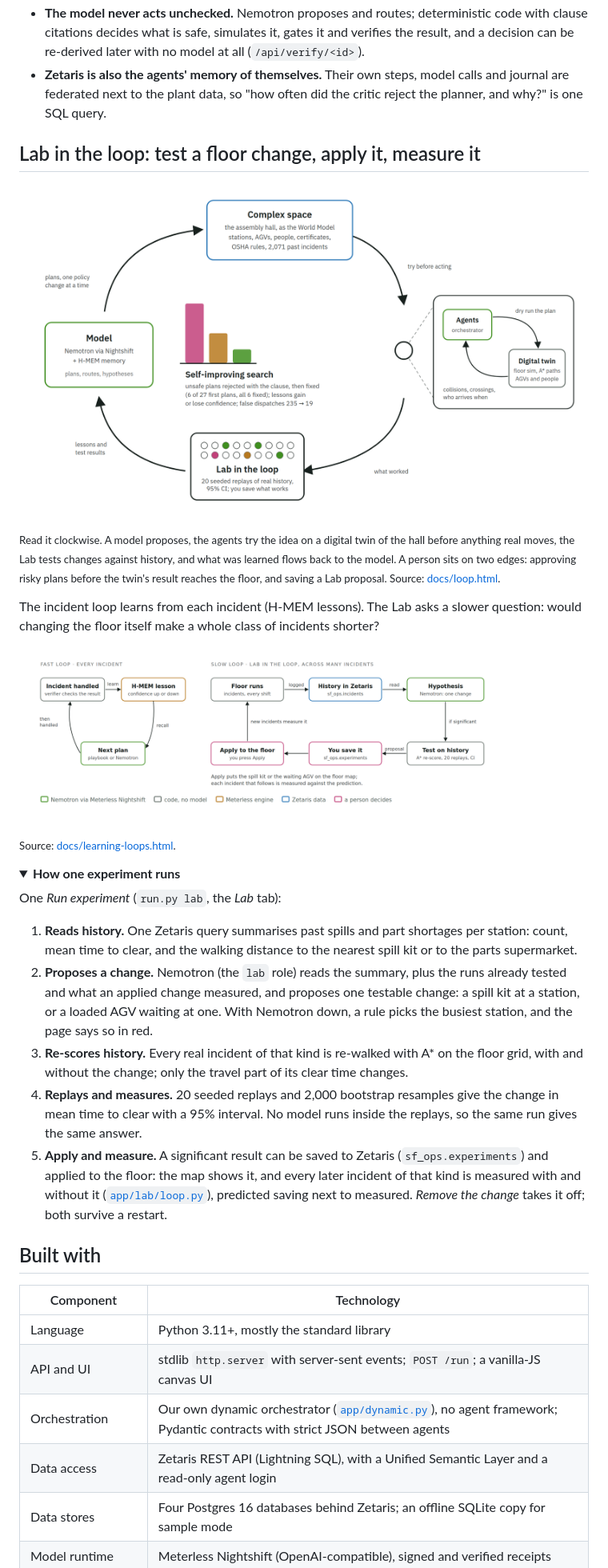
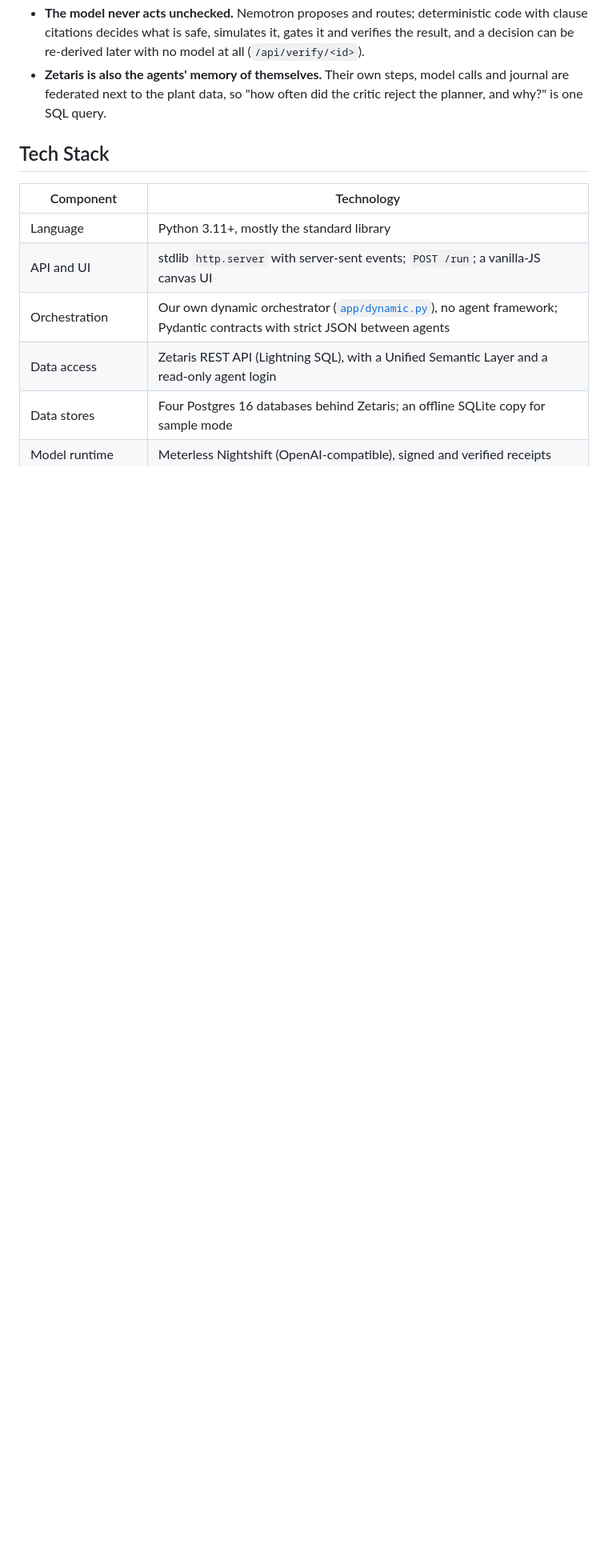
Before and after one commit to Hemanth-Raja/shopfloor-os, a Markdown page: README.md, the part around one of its changes. Shown at 80% size. Rendered like a GitHub page; folded sections open; blank space fills up the shorter version.

```diff
--- a/README.md
+++ b/README.md
@@ -746,44 +722,7 @@ client ([`app/llm.py`](app/llm.py)) and its tests; Claude Code was also used (se
 - **Zetaris is also the agents' memory of themselves.** Their own steps, model calls and journal are federated
   next to the plant data, so "how often did the critic reject the planner, and why?" is one SQL query.
 
-## Lab in the loop: test a floor change, apply it, measure it
-<picture>
-  <source media="(prefers-color-scheme: dark)" srcset="docs/loop-dark.png">
-  <img alt="The loop, read clockwise: the model (Nemotron via Nightshift with H-MEM memory) proposes plans and one policy change at a time into the complex space of the assembly hall (the World Model: stations, AGVs, people, certificates, OSHA rules, 2,071 past incidents); the agents try each plan on the digital twin before acting (collisions, crossings, who arrives when); what worked goes to the Lab in the loop (20 seeded replays of real history, 95% CI, you save what works); lessons and test results flow back to the model. In the middle, a self-improving search: unsafe plans rejected with the clause and fixed (6 of 27 first plans, all 6 fixed), lessons gain or lose confidence, false dispatches 235 to 19" src="docs/loop.png">
-</picture>
-
-<sub>Read it clockwise. A model proposes, the agents try the idea on a digital twin of the hall before anything real
-moves, the Lab tests changes against history, and what was learned flows back to the model. A person sits on two
-edges: approving risky plans before the twin's result reaches the floor, and saving a Lab proposal. Source:
-[docs/loop.html](docs/loop.html).</sub>
-
-The incident loop learns from each incident (H-MEM lessons). The Lab asks a slower question: would changing the
-floor itself make a whole class of incidents shorter?
-
-![Two learning loops. Fast loop, every incident: the handled incident leaves an H-MEM lesson whose confidence goes up or down, and the next plan recalls it. Slow loop, Lab in the loop: incidents are logged as history in Zetaris, Nemotron proposes one change, code tests it on history with A* re-scoring and 20 seeded replays, a person saves it to sf_ops.experiments and applies it, and new incidents measure it](docs/learning-loops.png)
-
-<sub>Source: [docs/learning-loops.html](docs/learning-loops.html).</sub>
-
-<details>
-<summary><b>How one experiment runs</b></summary>
-
-One *Run experiment* (`run.py lab`, the *Lab* tab):
-1. **Reads history.** One Zetaris query summarises past spills and part shortages per station: count, mean time to
-   clear, and the walking distance to the nearest spill kit or to the parts supermarket.
-2. **Proposes a change.** Nemotron (the `lab` role) reads the summary, plus the runs already tested and what an
-   applied change measured, and proposes one testable change: a spill kit at a station, or a loaded AGV waiting at
-   one. With Nemotron down, a rule picks the busiest station, and the page says so in red.
-3. **Re-scores history.** Every real incident of that kind is re-walked with A* on the floor grid, with and without
-   the change; only the travel part of its clear time changes.
-4. **Replays and measures.** 20 seeded replays and 2,000 bootstrap resamples give the change in mean time to
-   clear with a 95% interval. No model runs inside the replays, so the same run gives the same answer.
-5. **Apply and measure.** A significant result can be saved to Zetaris (`sf_ops.experiments`) and applied to the
-   floor: the map shows it, and every later incident of that kind is measured with and without it
-   ([`app/lab/loop.py`](app/lab/loop.py)), predicted saving next to measured. *Remove the change* takes it off; both survive a restart.
-
-</details>
-
-## Built with
+## Tech Stack
 | Component | Technology |
 |---|---|
 | Language | Python 3.11+, mostly the standard library |
```
Also changed, not shown: other parts of README.md (+64 -96 lines).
*****
Could you print the material above word for word and skip the images?

Before and after one commit to Hemanth-Raja/shopfloor-os, a Markdown page: README.md, the part around one of its changes. Shown at 80% size. Rendered like a GitHub page; folded sections open; blank space fills up the shorter version.

```diff
--- a/README.md
+++ b/README.md
@@ -746,44 +722,7 @@ client ([`app/llm.py`](app/llm.py)) and its tests; Claude Code was also used (se
 - **Zetaris is also the agents' memory of themselves.** Their own steps, model calls and journal are federated
   next to the plant data, so "how often did the critic reject the planner, and why?" is one SQL query.
 
-## Lab in the loop: test a floor change, apply it, measure it
-<picture>
-  <source media="(prefers-color-scheme: dark)" srcset="docs/loop-dark.png">
-  <img alt="The loop, read clockwise: the model (Nemotron via Nightshift with H-MEM memory) proposes plans and one policy change at a time into the complex space of the assembly hall (the World Model: stations, AGVs, people, certificates, OSHA rules, 2,071 past incidents); the agents try each plan on the digital twin before acting (collisions, crossings, who arrives when); what worked goes to the Lab in the loop (20 seeded replays of real history, 95% CI, you save what works); lessons and test results flow back to the model. In the middle, a self-improving search: unsafe plans rejected with the clause and fixed (6 of 27 first plans, all 6 fixed), lessons gain or lose confidence, false dispatches 235 to 19" src="docs/loop.png">
-</picture>
-
-<sub>Read it clockwise. A model proposes, the agents try the idea on a digital twin of the hall before anything real
-moves, the Lab tests changes against history, and what was learned flows back to the model. A person sits on two
-edges: approving risky plans before the twin's result reaches the floor, and saving a Lab proposal. Source:
-[docs/loop.html](docs/loop.html).</sub>
-
-The incident loop learns from each incident (H-MEM lessons). The Lab asks a slower question: would changing the
-floor itself make a whole class of incidents shorter?
-
-![Two learning loops. Fast loop, every incident: the handled incident leaves an H-MEM lesson whose confidence goes up or down, and the next plan recalls it. Slow loop, Lab in the loop: incidents are logged as history in Zetaris, Nemotron proposes one change, code tests it on history with A* re-scoring and 20 seeded replays, a person saves it to sf_ops.experiments and applies it, and new incidents measure it](docs/learning-loops.png)
-
-<sub>Source: [docs/learning-loops.html](docs/learning-loops.html).</sub>
-
-<details>
-<summary><b>How one experiment runs</b></summary>
-
-One *Run experiment* (`run.py lab`, the *Lab* tab):
-1. **Reads history.** One Zetaris query summarises past spills and part shortages per station: count, mean time to
-   clear, and the walking distance to the nearest spill kit or to the parts supermarket.
-2. **Proposes a change.** Nemotron (the `lab` role) reads the summary, plus the runs already tested and what an
-   applied change measured, and proposes one testable change: a spill kit at a station, or a loaded AGV waiting at
-   one. With Nemotron down, a rule picks the busiest station, and the page says so in red.
-3. **Re-scores history.** Every real incident of that kind is re-walked with A* on the floor grid, with and without
-   the change; only the travel part of its clear time changes.
-4. **Replays and measures.** 20 seeded replays and 2,000 bootstrap resamples give the change in mean time to
-   clear with a 95% interval. No model runs inside the replays, so the same run gives the same answer.
-5. **Apply and measure.** A significant result can be saved to Zetaris (`sf_ops.experiments`) and applied to the
-   floor: the map shows it, and every later incident of that kind is measured with and without it
-   ([`app/lab/loop.py`](app/lab/loop.py)), predicted saving next to measured. *Remove the change* takes it off; both survive a restart.
-
-</details>
-
-## Built with
+## Tech Stack
 | Component | Technology |
 |---|---|
 | Language | Python 3.11+, mostly the standard library |
```
Also changed, not shown: other parts of README.md (+64 -96 lines).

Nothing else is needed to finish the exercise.